*To do*
Each line in the records below that has the word "plugin" should be copied.

Items listed in a dataset:
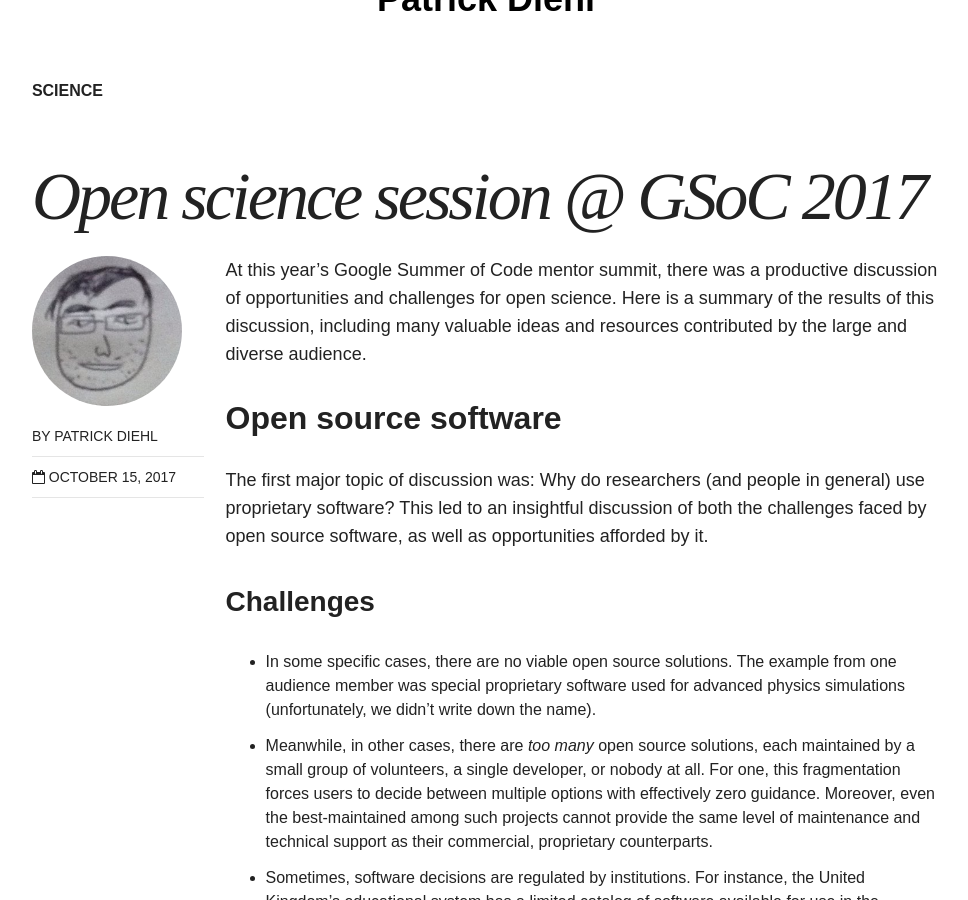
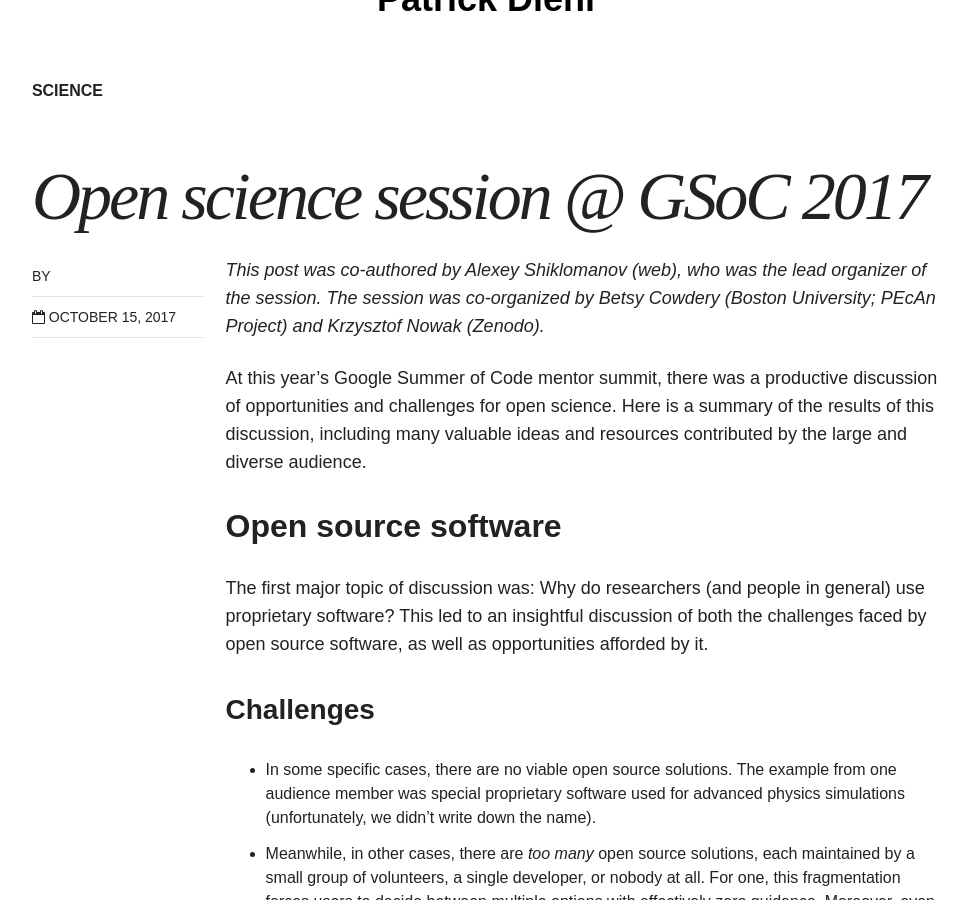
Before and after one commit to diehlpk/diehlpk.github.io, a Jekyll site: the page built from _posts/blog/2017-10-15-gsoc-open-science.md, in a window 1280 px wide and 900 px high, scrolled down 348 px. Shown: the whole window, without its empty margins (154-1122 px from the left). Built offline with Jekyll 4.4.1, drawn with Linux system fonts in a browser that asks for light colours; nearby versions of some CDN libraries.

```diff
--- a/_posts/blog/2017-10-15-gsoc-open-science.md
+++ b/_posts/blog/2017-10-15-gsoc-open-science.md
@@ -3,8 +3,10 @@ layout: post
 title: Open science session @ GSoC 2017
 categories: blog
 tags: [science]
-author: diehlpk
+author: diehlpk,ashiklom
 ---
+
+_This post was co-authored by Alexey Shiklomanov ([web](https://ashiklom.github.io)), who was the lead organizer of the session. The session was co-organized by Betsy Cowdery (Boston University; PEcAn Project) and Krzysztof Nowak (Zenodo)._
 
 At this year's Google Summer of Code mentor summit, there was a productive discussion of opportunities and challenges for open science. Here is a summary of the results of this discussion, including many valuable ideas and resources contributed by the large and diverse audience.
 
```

...

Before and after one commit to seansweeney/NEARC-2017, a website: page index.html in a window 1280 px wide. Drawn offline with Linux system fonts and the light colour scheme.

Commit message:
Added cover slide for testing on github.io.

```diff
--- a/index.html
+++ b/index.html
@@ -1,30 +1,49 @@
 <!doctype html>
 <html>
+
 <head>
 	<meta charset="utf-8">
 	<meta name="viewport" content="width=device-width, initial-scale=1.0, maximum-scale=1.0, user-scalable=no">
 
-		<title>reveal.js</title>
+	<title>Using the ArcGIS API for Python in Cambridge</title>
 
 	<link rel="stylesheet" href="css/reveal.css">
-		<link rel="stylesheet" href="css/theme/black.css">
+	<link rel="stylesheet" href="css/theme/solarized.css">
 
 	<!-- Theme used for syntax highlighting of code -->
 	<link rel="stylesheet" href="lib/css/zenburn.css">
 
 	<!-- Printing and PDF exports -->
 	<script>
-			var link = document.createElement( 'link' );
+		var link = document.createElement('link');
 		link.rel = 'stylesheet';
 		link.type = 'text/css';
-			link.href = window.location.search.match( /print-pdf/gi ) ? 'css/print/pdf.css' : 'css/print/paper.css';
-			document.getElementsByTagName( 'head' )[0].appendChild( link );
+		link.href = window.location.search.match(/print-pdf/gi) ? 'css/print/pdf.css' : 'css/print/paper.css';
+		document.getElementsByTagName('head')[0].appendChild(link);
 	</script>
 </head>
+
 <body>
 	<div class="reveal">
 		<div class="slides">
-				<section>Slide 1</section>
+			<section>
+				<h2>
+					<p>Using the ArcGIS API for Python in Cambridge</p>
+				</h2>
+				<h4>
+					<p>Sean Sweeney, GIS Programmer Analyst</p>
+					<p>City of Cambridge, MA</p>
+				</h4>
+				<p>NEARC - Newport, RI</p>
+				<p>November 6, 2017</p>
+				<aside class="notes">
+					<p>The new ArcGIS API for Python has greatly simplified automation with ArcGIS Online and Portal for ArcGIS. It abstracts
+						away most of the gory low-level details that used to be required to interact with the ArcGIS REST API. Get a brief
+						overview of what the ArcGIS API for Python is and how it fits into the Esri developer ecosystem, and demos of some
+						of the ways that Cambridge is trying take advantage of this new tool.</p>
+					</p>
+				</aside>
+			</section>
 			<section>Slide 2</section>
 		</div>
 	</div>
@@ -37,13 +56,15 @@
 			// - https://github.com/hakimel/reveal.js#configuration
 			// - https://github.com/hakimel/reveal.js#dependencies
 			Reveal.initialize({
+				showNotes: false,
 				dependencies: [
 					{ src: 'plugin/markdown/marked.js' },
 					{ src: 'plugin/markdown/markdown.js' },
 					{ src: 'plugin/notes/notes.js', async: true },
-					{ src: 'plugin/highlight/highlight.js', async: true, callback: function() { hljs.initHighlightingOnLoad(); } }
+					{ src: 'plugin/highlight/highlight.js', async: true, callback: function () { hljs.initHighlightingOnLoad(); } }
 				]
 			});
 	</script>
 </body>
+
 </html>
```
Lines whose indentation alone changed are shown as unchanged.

*Response to the task*
 					{ src: 'plugin/markdown/marked.js' },
 					{ src: 'plugin/markdown/markdown.js' },
 					{ src: 'plugin/notes/notes.js', async: true },
-					{ src: 'plugin/highlight/highlight.js', async: true, callback: function() { hljs.initHighlightingOnLoad(); } }
+					{ src: 'plugin/highlight/highlight.js', async: true, callback: function () { hljs.initHighlightingOnLoad(); } }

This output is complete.